$1,500,000 – $250,000 – $50,000 – $20,000 = $1,180,000

At the start of the year, accounts receivable indicated $180,000 while the end of year value showed $240,000. Thus, average accounts receivable would be:

($180,000 + $240,000) / 2 = $210,000

Consequently, the company’s accounts receivable turnover would be:

$1,180,000 / $210,000 = 5.6

What does this Account Receivable Turnover number mean?

In the above example, a 5.6 accounts receivable turnover meant that the company turned over accounts receivable in 65 days throughout the year on average. If the value was, say, 11.2, it would mean that accounts receivables were turned over every 33 days or so. From this, you can tell that a higher accounts receivable turnover ratio means that a company is turning over its debt quicker and is more effective at collecting a debt. 

Having a poor accounts receivable turnover ratio is not advisable because it generally signals that the business is not collecting what it is owed. If such a situation were to continue for several years, then the company would eventually have to write it off as bad debt. That is money lost from the business, and the cash flow will take a hit and operations would become more difficult. In the worst-case scenario, the business would have to shut down because there wouldn’t be enough money to pay for essential services and staff. 

Because every business wants to have a high accounts receivable turnover ratio, it may be important to look at some of the factors that could affect the value. 

Quality of customers

Companies are always keen to find out about their customers’ credit rating in order to establish whether they are going to pay their debt and how quickly they do so. When a company does not pay attention to this factor, it ends up issuing credit to bad customers who delay payment or completely foregoing payment. In the end, your company swallows the cost and suffers a loss, which is why it is so important to understand the quality of customers you lend to. 

Debt collection

Even with an elite clientele, you will still need to put some effort in collecting what you are owed. Big companies have entire debt collection departments to ensure they are paid for the credit they extend. But even smaller companies can devise more effective ways of collecting debt rather than sit and wait. 

Dependence on cash

Those businesses that depend mainly on cash will always have better accounts receivable turnover than credit businesses. This is something to consider once you’re done making your calculations.


Now that you know what it takes, you can make the necessary steps to improving your company’s accounts receivable turnover. On the other hand, you should not aim for the maximum accounts receivable turnover ratio either. To achieve such a feat would mean being very aggressive with your debt collection and turning down any potential customer with slightly lower credit rating. Of course, this is not what you want, and business is all about taking risks, but it’s just a matter of understanding what your risk appetite is. 
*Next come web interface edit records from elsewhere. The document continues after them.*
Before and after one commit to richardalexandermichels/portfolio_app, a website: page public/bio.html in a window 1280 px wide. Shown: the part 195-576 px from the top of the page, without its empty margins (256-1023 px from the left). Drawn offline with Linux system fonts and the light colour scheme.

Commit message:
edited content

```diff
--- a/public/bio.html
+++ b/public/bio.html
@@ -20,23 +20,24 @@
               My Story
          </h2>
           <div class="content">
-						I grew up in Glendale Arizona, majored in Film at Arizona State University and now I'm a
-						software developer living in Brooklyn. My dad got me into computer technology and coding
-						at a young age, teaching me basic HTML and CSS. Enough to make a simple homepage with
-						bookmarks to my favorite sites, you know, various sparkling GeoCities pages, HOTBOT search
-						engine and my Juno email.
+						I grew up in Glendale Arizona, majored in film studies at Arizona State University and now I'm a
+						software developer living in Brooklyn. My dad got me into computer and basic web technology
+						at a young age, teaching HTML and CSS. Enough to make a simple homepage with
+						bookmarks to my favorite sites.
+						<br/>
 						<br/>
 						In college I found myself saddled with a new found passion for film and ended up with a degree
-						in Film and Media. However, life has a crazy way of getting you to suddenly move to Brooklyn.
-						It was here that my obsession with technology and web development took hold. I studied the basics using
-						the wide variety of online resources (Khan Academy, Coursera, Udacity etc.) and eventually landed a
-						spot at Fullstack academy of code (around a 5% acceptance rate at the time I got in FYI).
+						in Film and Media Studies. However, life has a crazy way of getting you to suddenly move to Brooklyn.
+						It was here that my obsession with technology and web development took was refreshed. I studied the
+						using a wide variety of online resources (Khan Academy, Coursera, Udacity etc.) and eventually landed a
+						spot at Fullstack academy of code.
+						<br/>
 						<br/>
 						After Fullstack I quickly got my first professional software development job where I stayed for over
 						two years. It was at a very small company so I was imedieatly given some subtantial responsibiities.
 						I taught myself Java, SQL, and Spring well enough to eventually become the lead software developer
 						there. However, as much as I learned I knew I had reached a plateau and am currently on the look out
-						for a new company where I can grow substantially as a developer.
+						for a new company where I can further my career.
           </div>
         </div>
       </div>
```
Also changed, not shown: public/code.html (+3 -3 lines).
Why is the  accounts receivable turnover ratio important to know for your business?

With the accounts receivable turnover ratio in hand, you will know how well your business is at collecting debt. Knowing this should direct you on how you can improve your debt collection policies, filter less desirable clients in the future or both. In the end, it is all about improving the cash flow of your business because that is absolutely crucial to its success and even existence. For instance, you may decide to cut back on some expenses for some time until the ratio goes higher to ensure you have enough cash flow to run the business. 

Besides debt, unsecured business loan providers also look at the accounts receivables as collateral instead of profit. By improving the accounts receivable turnover ratio, your business will be eligible for higher loans and at more favorable terms. 

To make this formula even more effective for your business, always keep tracking it so that you can make consistent changes whenever necessary for the company’s financial health.